+ 0 pattern of microtubules. x 49,500.
an 8
+ 1 arrangement of microtubules. x 49,500.
contents. It is of course possible that they
are simply vestigial and constitute the remnants of the much more numerous cilia
seen in other species. In support of this
concept it is worth noting that during development the central microtubules have
been reported to develop after the outer
ring (Roth, '60) and these cilia may simply be incompletely developed. On the
other hand, however, the widespread occurrence of similar cilia in sensory structures, in nervous tissue and in contractile
cells, raises the interesting possibility that
they may have some sensory role and that
they may provide a means by which the
tubular contents can be monitored. Such
an arrangement would allow for a local
response to altered composition of the tubular fluid and provide for one element
of a system maintaining glomerulo-tubular
balance. In this regard it is fairly well
established that individual nephrons tend
to maintain glomerulo-tubular balance and
i t has been postulated that through the
macula densa the juxtaglomerular apparatus is responsive to some parameter of
tubular fluid (Thurau, '66). It would appear, therefore, that these cilia which show
interesting structural variations warrant
detailed functional study.
The support of the British Columbia
Heart Foundation and the technical assistance of Mrs. Patricia Hollingdale are gratefully acknowledged.
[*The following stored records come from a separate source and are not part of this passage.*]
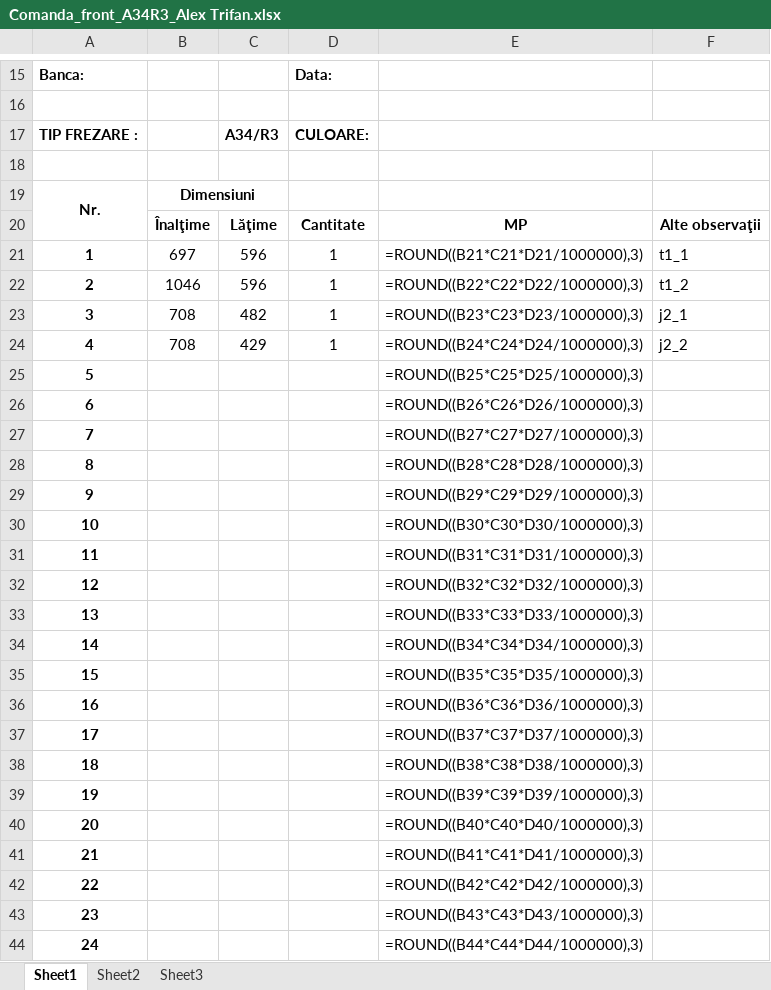
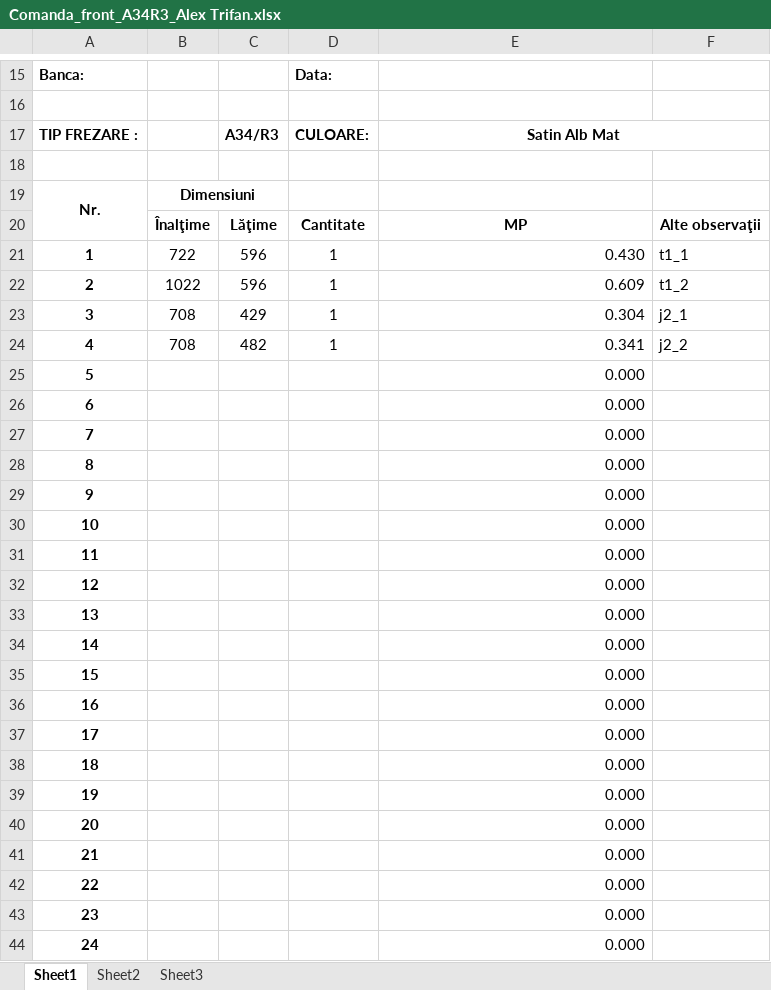
Before and after one commit to yelloish6/Smart_Furniture, an Excel workbook: pythonProject/projects/Comanda Alex Trifan/Comanda_front_A34R3_Alex Trifan.xlsx, sheet Sheet1, drawn as a sheet; only a part is shown, gaps mark what is left out; values as stored, in another font and other column widths than the file's, no borders; formulas without a stored value are shown as written; charts and pictures not drawn; the diff covers the shown part only; the diff names each change by its address in the sheet, - before the commit and + after, or states it on an @@ line.

```diff
--- a/pythonProject/projects/Comanda Alex Trifan/Comanda_front_A34R3_Alex Trifan.xlsx (sheet Sheet1)
+++ b/pythonProject/projects/Comanda Alex Trifan/Comanda_front_A34R3_Alex Trifan.xlsx (sheet Sheet1)
-E17: (empty)
+E17: Satin Alb Mat
-B21: 697
+B21: 722
-E21: =ROUND((B21*C21*D21/1000000),3)
+E21: 0.430
-B22: 1046
+B22: 1022
-E22: =ROUND((B22*C22*D22/1000000),3)
+E22: 0.609
-C23: 482
+C23: 429
-E23: =ROUND((B23*C23*D23/1000000),3)
+E23: 0.304
-C24: 429
+C24: 482
-E24: =ROUND((B24*C24*D24/1000000),3)
+E24: 0.341
-E25: =ROUND((B25*C25*D25/1000000),3)
+E25: 0.000
-E26: =ROUND((B26*C26*D26/1000000),3)
+E26: 0.000
-E27: =ROUND((B27*C27*D27/1000000),3)
+E27: 0.000
-E28: =ROUND((B28*C28*D28/1000000),3)
+E28: 0.000
-E29: =ROUND((B29*C29*D29/1000000),3)
+E29: 0.000
-E30: =ROUND((B30*C30*D30/1000000),3)
+E30: 0.000
-E31: =ROUND((B31*C31*D31/1000000),3)
+E31: 0.000
-E32: =ROUND((B32*C32*D32/1000000),3)
+E32: 0.000
-E33: =ROUND((B33*C33*D33/1000000),3)
+E33: 0.000
-E34: =ROUND((B34*C34*D34/1000000),3)
+E34: 0.000
-E35: =ROUND((B35*C35*D35/1000000),3)
+E35: 0.000
-E36: =ROUND((B36*C36*D36/1000000),3)
+E36: 0.000
-E37: =ROUND((B37*C37*D37/1000000),3)
+E37: 0.000
-E38: =ROUND((B38*C38*D38/1000000),3)
+E38: 0.000
-E39: =ROUND((B39*C39*D39/1000000),3)
+E39: 0.000
-E40: =ROUND((B40*C40*D40/1000000),3)
+E40: 0.000
-E41: =ROUND((B41*C41*D41/1000000),3)
+E41: 0.000
-E42: =ROUND((B42*C42*D42/1000000),3)
+E42: 0.000
-E43: =ROUND((B43*C43*D43/1000000),3)
+E43: 0.000
-E44: =ROUND((B44*C44*D44/1000000),3)
+E44: 0.000
```
Also changed, not shown: 1 added row, 1 removed row and 1 edited cell elsewhere in this sheet, charts or pictures, pythonProject/projects/Comanda Alex Trifan/Comanda_PFL Alb_Alex Trifan.xlsx, pythonProject/projects/Comanda Alex Trifan/Comanda_W962ST2_Alex Trifan.xlsx, 55 other files.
Andrews, P. M., and K. R. Porter 1974 A scanning electron microscope study of the nephron.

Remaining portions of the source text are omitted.